Seven of the balaclava-clad women spoke out about their protest campaign during an interview with BBC, using only their nicknames.

A band member called Mother said “of course” when asked if Pussy Riot would carry on protesting as before.

“We’ll try to follow our principles, of freedom of speech… we will do it to support our sisters in prison.”

Russian punk group Pussy Riot plans to continue their anti-Putin protests despite the trial of three colleagues on hooliganism charges

Russian punk group Pussy Riot plans to continue their anti-Putin protests despite the trial of three colleagues on hooliganism charges

Some of the interviewees took part in the protest on 21 February which led to three being arrested and put on trial.


The verdict is expected on Friday. Russian prosecutors have asked for three years in prison for the women.

Pussy Riot played a song attacking Russian President Vladimir Putin at the altar of Moscow’s Christ the Saviour cathedral.

The band sided with protesters who staged huge marches against Vladimir Putin and his United Russia party after December parliamentary elections marred by many alleged abuses.

In the interview, another band member, Terminator, said: “Nobody can mute us, nobody can forbid us to do what we want… We want Russia to be a better place… We won’t stop, we would do it again.”

Terminator continued: “I hope somebody in the government realizes now they’re doing something very awful, very bad and have to stop it.”

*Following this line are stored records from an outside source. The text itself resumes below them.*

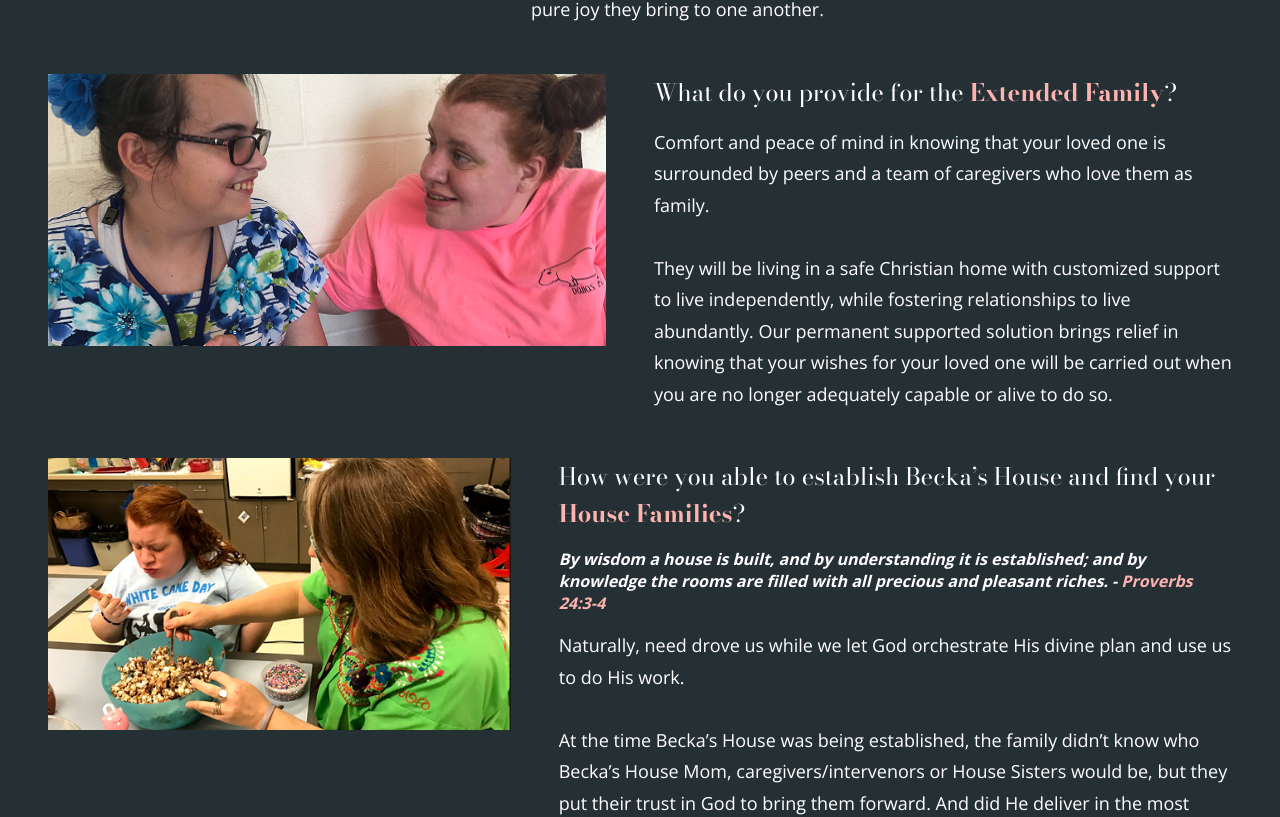
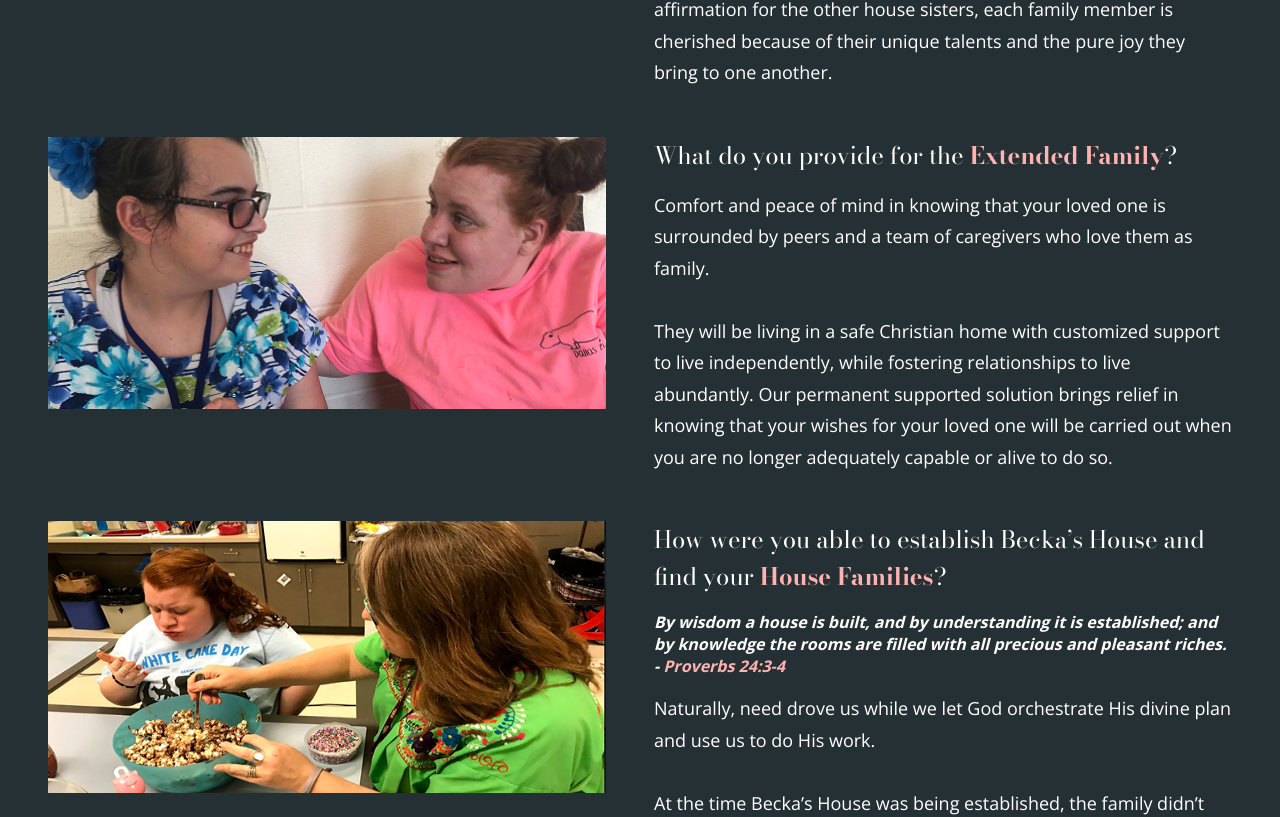
Before and after one commit to gwilliamboyd/beckas-house, a Next.js app: page / in a window 1280 px wide. Shown: the part 3558-4375 px from the top of the page. Built offline with nearby package versions, Linux system fonts and the light colour scheme.

Commit message:
Enforces FAQ image width

```diff
--- a/components/FAQ/FAQ.jsx
+++ b/components/FAQ/FAQ.jsx
@@ -85,12 +85,14 @@ const FAQ = () => {
       />
       {/* Question format - italic bold <p> */}
       <div className={styles.questionContainer}>
+        <div className={styles.faqImageWrapper}>
           <Image
             src={'/faq-4.png'}
             width={558}
             height={272}
             alt={'Beckas House FAQ image'}
           />
+        </div>
         <div className={`${bodoni_moda.className} ${styles.faqText}`}>
           <h2 className={styles.faqHeading}>
             How were you able to establish Becka’s House and find your{' '}
--- a/components/FAQ/Question.jsx
+++ b/components/FAQ/Question.jsx
@@ -24,12 +24,18 @@ const Question = ({
 }) => {
   return (
     <div className={styles.questionContainer}>
+      <div className={styles.faqImageWrapper}>
         <Image
           src={imgSrc}
           width={558}
           height={272}
+          style={{
+            objectFit: 'cover',
+            objectPosition: 'center',
+          }}
           alt={'Beckas House FAQ image'}
         />
+      </div>
       <div className={`${bodoni_moda.className} ${styles.faqText}`}>
         <h2 className={styles.faqHeading}>
           {headingA}
--- a/styles/faq.module.css
+++ b/styles/faq.module.css
@@ -43,4 +43,13 @@
   align-items: flex-start;
   justify-content: flex-start;
   gap: 1em;
+  min-width: 558px;
 }
+
+.faqImage {
+  background-position: center;
+  background-size: cover;
+  min-width: 558px;
+  width: 100%;
+  height: 272px;
+}
```
Also changed, not shown: components/FAQ/FAQImage.jsx (added, +12 -0 lines). Lines whose indentation alone changed are shown as unchanged.
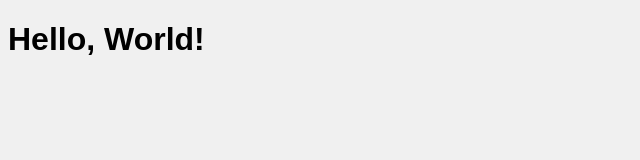
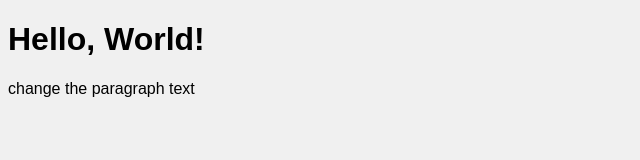
Before and after one commit to gaykhesachin/my-first-repo, a plain HTML site: page index.html in a window 1280 px wide. Shown: the whole page, without its empty margins (0-640 px from the left). Drawn offline with Linux system fonts and the light colour scheme.

Commit message:
Edit the same part of index.html (

```diff
--- a/index.html
+++ b/index.html
@@ -6,5 +6,6 @@
   </head>
   <body>
     <h1>Hello, World!</h1>
+    <p>change the paragraph text</p>
   </body>
 </html>
```
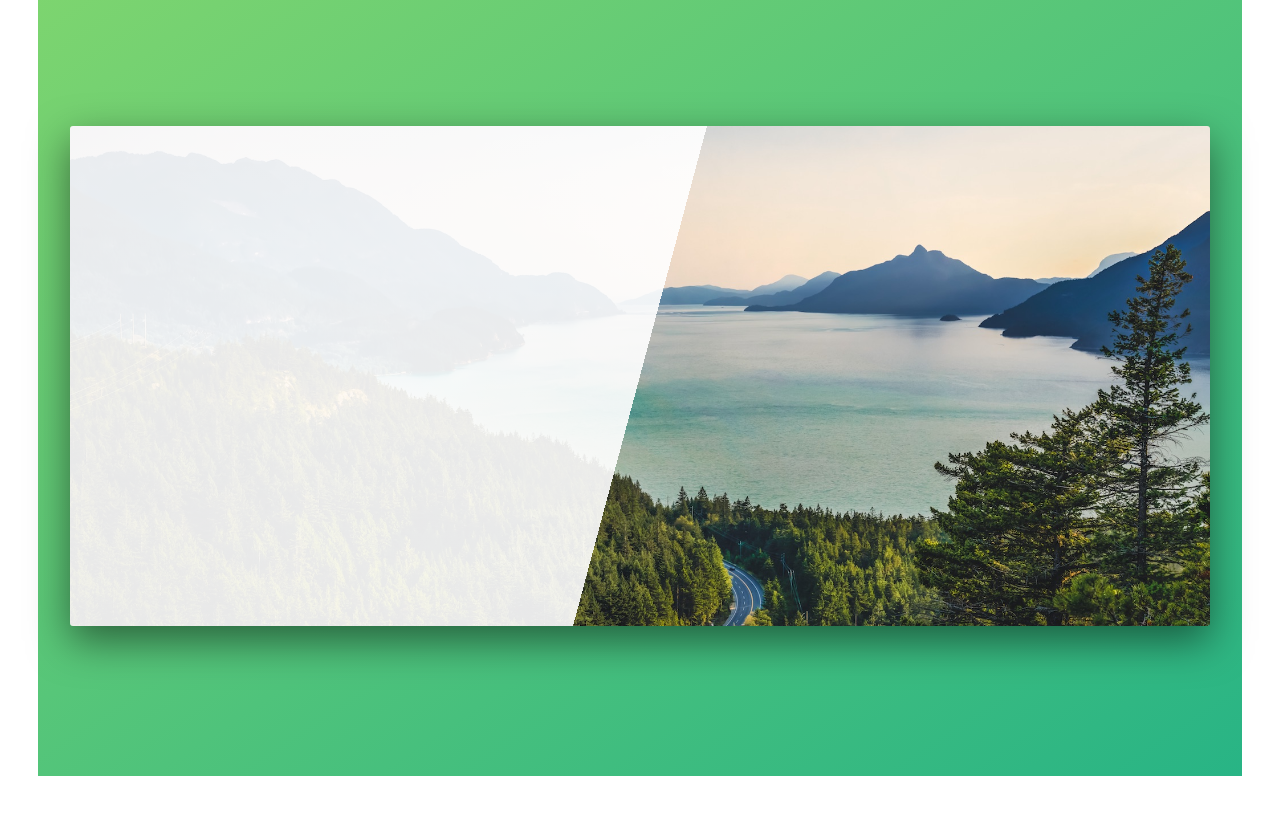
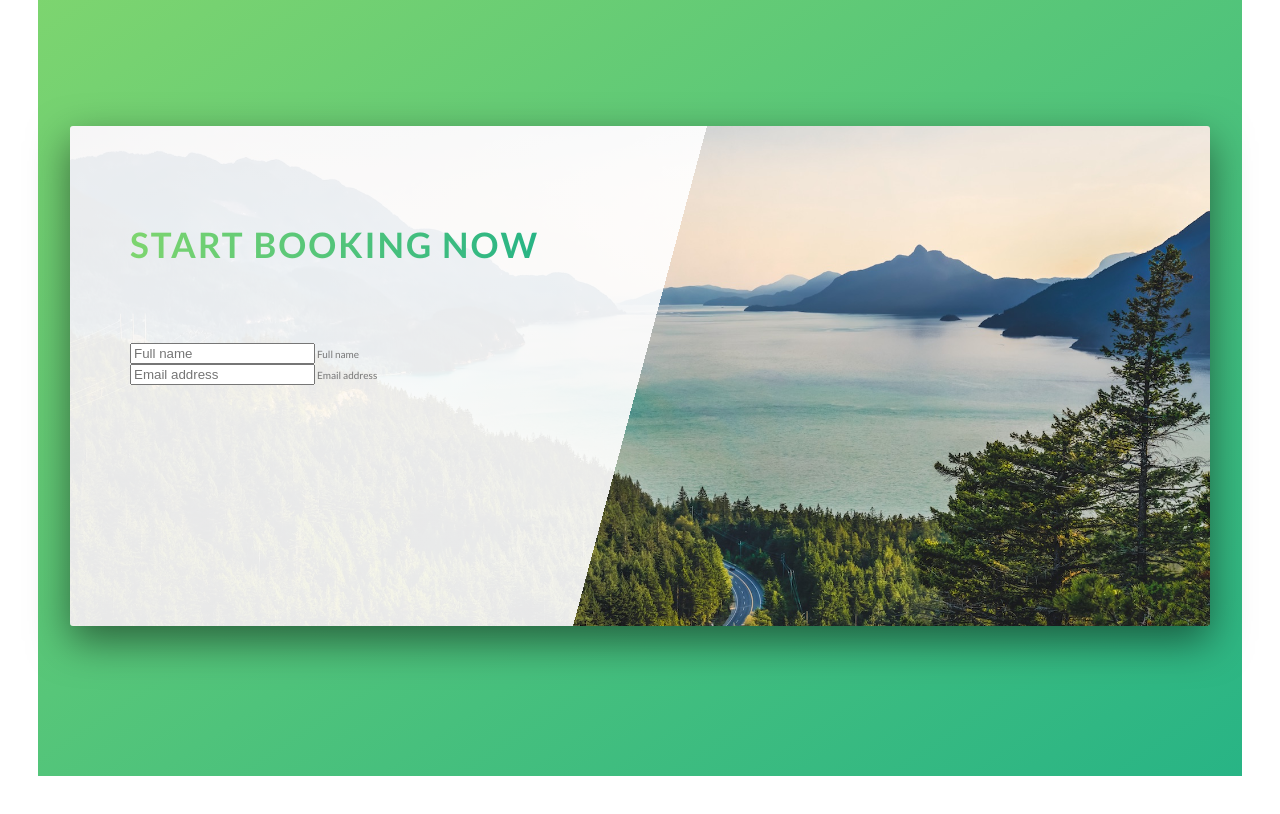
Before and after one commit to simozan/starter, a website: page index.html in a window 1280 px wide. Shown: the part 4740-5554 px from the top of the page. Drawn offline with Linux system fonts and the light colour scheme.

Commit message:
end of first part booking

```diff
--- a/index.html
+++ b/index.html
@@ -257,7 +257,25 @@
         <section class="section-book">
             <div class="row">
                 <div class="book">
-
+                    <div class="book__form">
+                        <form action="#" class="form">
+                            <div class=" u-margin-bottom-medium">
+                                <h2 class="heading-secondary">
+                                    Start booking now
+                                </h2>
+                            </div>
+                            <div class="form__group">
+                                <input type="text" class="form__input" placeholder="Full name" id="name" required>
+                                <label for="name" class="form__label">Full name</label>
+                                </imput>
+                            </div>
+                            <div class="form__group">
+                                <input type="email" class="form__input" placeholder="Email address" id="email" required>
+                                <label for="email" class="form__label">Email address</label>
+                                </imput>
+                            </div>
+                        </form>
+                    </div>
                 </div>
             </div>
         </section>
--- a/sass/pages/_home.scss
+++ b/sass/pages/_home.scss
@@ -45,4 +45,9 @@ background-image: linear-gradient(to right bottom, $color-primary-light, $color-
   box-shadow: 0 1.5rem 4rem rgba($color-black, .5);
 
   height: 50rem;
+
+  &__form{
+    width: 50%;
+    padding: 6rem;
+  }
 }
```
Also changed, not shown: css/style.css.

She said the church protest was “not an act of hooliganism, definitely not an anti-religious act” but a “political performance” against President Vladimir Putin.